Task statement
Copy every line below where the string "dwsync" is found.

Exercise input
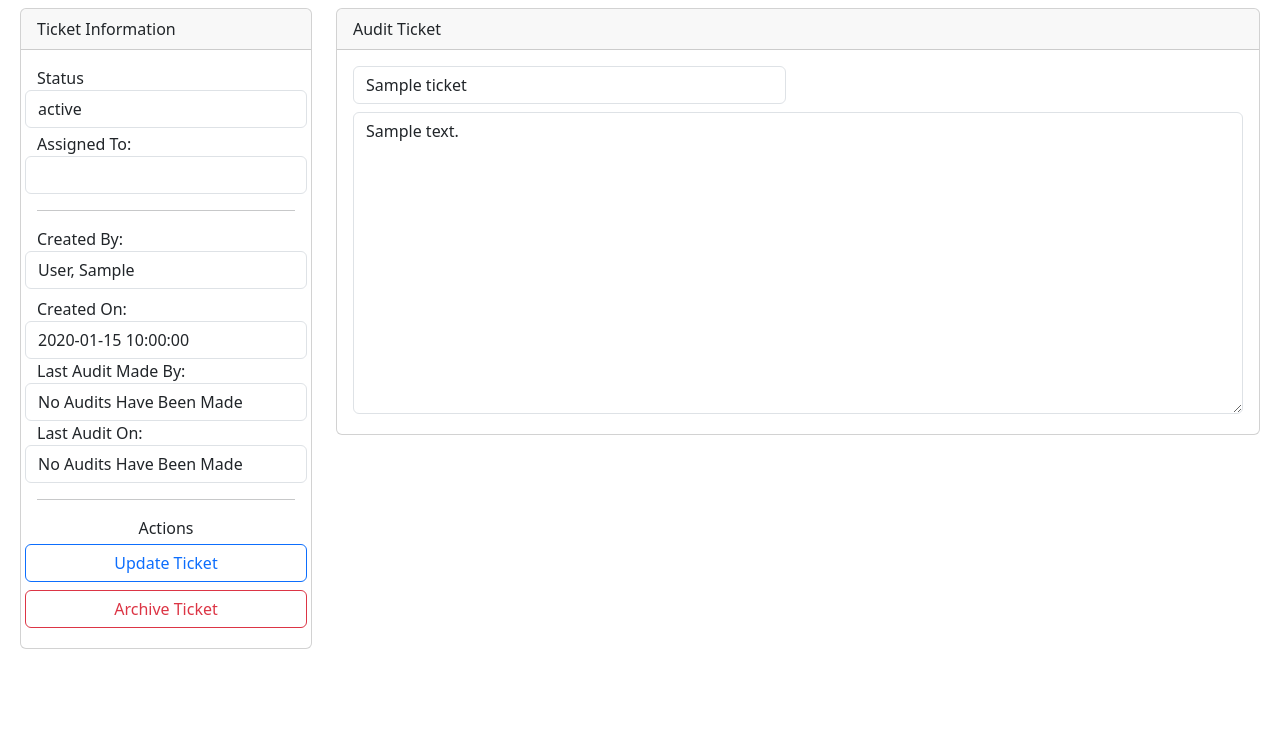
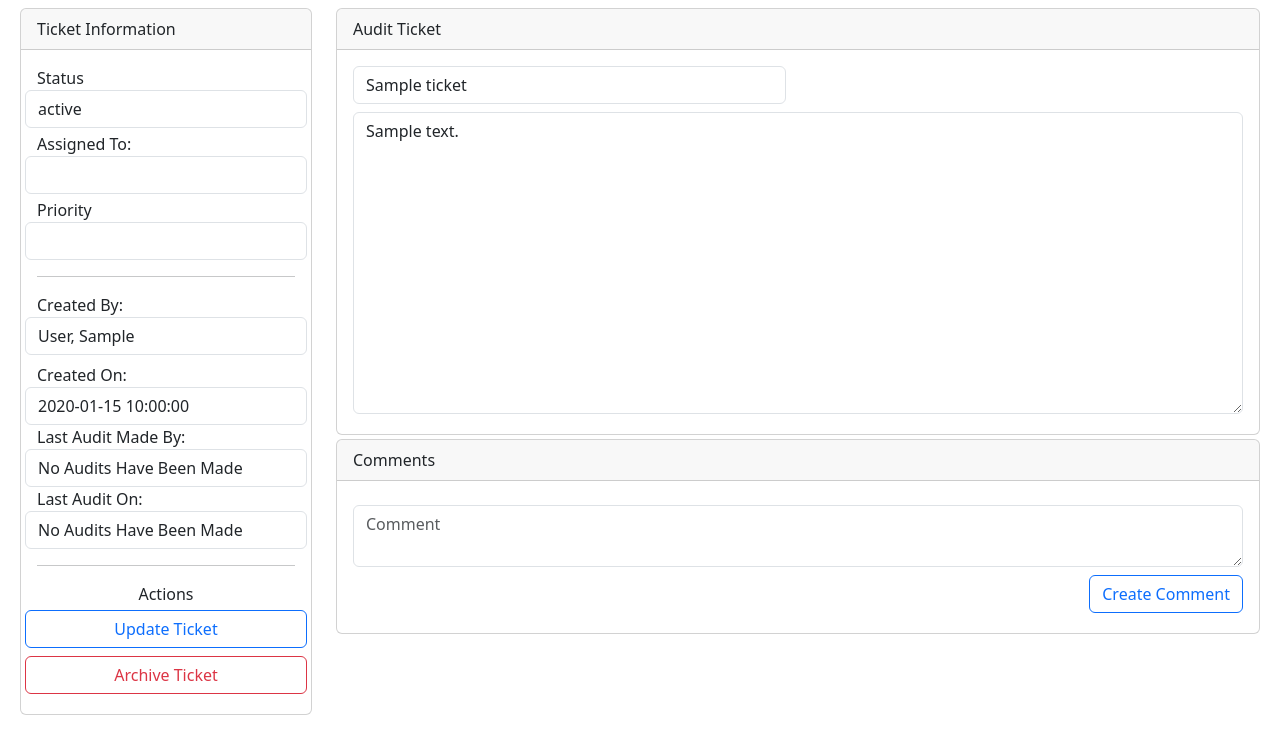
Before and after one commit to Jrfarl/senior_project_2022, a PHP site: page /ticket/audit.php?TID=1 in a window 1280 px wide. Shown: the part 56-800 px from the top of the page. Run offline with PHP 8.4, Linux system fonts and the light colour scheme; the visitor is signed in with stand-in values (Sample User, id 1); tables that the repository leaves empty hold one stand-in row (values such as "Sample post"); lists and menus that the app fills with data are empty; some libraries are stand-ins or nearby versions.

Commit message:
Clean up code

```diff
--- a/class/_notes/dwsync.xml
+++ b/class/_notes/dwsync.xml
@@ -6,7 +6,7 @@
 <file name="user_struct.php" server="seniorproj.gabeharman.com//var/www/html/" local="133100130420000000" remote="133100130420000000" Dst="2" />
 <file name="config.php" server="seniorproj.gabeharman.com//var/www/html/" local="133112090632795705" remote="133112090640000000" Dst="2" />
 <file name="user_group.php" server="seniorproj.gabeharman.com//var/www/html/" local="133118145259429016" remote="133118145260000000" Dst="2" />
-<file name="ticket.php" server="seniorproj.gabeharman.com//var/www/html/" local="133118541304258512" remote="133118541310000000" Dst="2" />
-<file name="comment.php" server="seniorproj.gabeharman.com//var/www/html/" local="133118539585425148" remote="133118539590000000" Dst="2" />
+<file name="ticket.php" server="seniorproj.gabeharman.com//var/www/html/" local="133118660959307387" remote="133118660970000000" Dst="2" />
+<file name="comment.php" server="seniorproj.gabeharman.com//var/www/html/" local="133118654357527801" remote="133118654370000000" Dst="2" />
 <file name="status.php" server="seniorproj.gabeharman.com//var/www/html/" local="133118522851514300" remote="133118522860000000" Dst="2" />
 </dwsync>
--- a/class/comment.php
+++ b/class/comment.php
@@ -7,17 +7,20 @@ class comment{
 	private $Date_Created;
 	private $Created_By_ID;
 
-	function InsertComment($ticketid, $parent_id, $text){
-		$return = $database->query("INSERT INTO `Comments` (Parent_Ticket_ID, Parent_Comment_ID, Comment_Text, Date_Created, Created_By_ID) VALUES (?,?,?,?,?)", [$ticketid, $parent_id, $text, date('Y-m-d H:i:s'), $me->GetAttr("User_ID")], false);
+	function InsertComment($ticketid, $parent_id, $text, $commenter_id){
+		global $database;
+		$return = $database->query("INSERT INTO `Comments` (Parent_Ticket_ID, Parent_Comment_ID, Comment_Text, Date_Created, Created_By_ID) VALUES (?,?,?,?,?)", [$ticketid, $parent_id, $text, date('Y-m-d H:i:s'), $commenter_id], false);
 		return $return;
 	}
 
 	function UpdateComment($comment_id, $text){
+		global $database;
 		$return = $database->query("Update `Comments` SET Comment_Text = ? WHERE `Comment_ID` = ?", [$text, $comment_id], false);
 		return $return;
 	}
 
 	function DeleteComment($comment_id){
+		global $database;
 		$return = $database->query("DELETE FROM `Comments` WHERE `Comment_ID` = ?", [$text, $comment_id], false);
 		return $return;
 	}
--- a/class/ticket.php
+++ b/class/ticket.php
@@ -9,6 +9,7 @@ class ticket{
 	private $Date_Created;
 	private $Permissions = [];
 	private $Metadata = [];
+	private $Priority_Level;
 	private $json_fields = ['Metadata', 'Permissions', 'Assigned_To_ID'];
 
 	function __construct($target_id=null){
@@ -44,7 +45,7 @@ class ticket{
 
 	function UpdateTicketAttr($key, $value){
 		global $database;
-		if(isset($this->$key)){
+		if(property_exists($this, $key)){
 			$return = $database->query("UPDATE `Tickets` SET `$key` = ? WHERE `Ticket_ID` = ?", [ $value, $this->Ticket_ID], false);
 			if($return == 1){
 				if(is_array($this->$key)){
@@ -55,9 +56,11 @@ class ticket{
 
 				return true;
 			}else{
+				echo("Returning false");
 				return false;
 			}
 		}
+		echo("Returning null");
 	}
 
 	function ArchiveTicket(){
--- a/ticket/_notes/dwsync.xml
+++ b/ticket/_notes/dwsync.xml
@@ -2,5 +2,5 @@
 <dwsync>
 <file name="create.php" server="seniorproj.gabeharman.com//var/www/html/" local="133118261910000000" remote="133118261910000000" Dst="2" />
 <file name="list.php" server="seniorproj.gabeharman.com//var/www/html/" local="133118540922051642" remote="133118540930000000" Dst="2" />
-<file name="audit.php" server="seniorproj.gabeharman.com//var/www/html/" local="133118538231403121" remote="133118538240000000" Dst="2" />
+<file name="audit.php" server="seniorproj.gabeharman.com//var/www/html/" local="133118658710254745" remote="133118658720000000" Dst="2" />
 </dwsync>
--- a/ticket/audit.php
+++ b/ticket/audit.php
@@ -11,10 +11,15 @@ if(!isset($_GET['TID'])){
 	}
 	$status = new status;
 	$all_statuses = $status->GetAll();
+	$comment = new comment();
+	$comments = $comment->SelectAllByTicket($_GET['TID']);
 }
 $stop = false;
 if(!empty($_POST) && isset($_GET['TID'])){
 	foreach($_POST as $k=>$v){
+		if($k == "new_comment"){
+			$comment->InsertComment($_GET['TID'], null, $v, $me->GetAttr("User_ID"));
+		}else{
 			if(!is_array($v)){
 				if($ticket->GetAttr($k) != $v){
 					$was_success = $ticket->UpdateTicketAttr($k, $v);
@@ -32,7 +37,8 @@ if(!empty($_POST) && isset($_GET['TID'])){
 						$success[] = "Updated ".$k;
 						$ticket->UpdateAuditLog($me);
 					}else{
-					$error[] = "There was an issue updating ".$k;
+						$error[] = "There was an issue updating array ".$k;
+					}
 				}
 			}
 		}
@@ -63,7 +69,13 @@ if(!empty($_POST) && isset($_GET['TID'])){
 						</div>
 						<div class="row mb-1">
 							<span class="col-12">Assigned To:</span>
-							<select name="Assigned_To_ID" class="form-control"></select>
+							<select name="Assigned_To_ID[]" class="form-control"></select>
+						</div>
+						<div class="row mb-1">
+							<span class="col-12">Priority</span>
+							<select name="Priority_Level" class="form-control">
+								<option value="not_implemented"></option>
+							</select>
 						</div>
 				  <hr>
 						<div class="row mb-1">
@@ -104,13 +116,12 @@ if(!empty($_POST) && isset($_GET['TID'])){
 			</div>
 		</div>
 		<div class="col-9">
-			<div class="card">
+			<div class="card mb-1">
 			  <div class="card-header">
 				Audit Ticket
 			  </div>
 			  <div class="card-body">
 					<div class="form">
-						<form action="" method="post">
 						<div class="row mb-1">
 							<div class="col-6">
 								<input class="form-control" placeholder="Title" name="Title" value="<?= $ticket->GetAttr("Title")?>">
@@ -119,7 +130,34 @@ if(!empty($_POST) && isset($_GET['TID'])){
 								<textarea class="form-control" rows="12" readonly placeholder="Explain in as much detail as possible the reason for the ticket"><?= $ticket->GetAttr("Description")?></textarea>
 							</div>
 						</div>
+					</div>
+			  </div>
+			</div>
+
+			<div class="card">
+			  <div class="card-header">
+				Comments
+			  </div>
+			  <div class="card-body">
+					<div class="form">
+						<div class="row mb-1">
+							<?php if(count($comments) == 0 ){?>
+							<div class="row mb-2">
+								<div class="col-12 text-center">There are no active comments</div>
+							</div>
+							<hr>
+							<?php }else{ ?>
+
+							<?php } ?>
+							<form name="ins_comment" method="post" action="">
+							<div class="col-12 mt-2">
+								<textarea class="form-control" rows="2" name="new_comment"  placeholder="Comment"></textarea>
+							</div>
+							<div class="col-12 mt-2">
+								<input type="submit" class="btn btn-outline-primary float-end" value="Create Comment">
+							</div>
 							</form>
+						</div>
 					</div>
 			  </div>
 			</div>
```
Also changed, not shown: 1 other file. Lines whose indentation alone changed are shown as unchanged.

Output for this task
--- a/class/_notes/dwsync.xml
+++ b/class/_notes/dwsync.xml
 </dwsync>
--- a/ticket/_notes/dwsync.xml
+++ b/ticket/_notes/dwsync.xml
 <dwsync>
 </dwsync>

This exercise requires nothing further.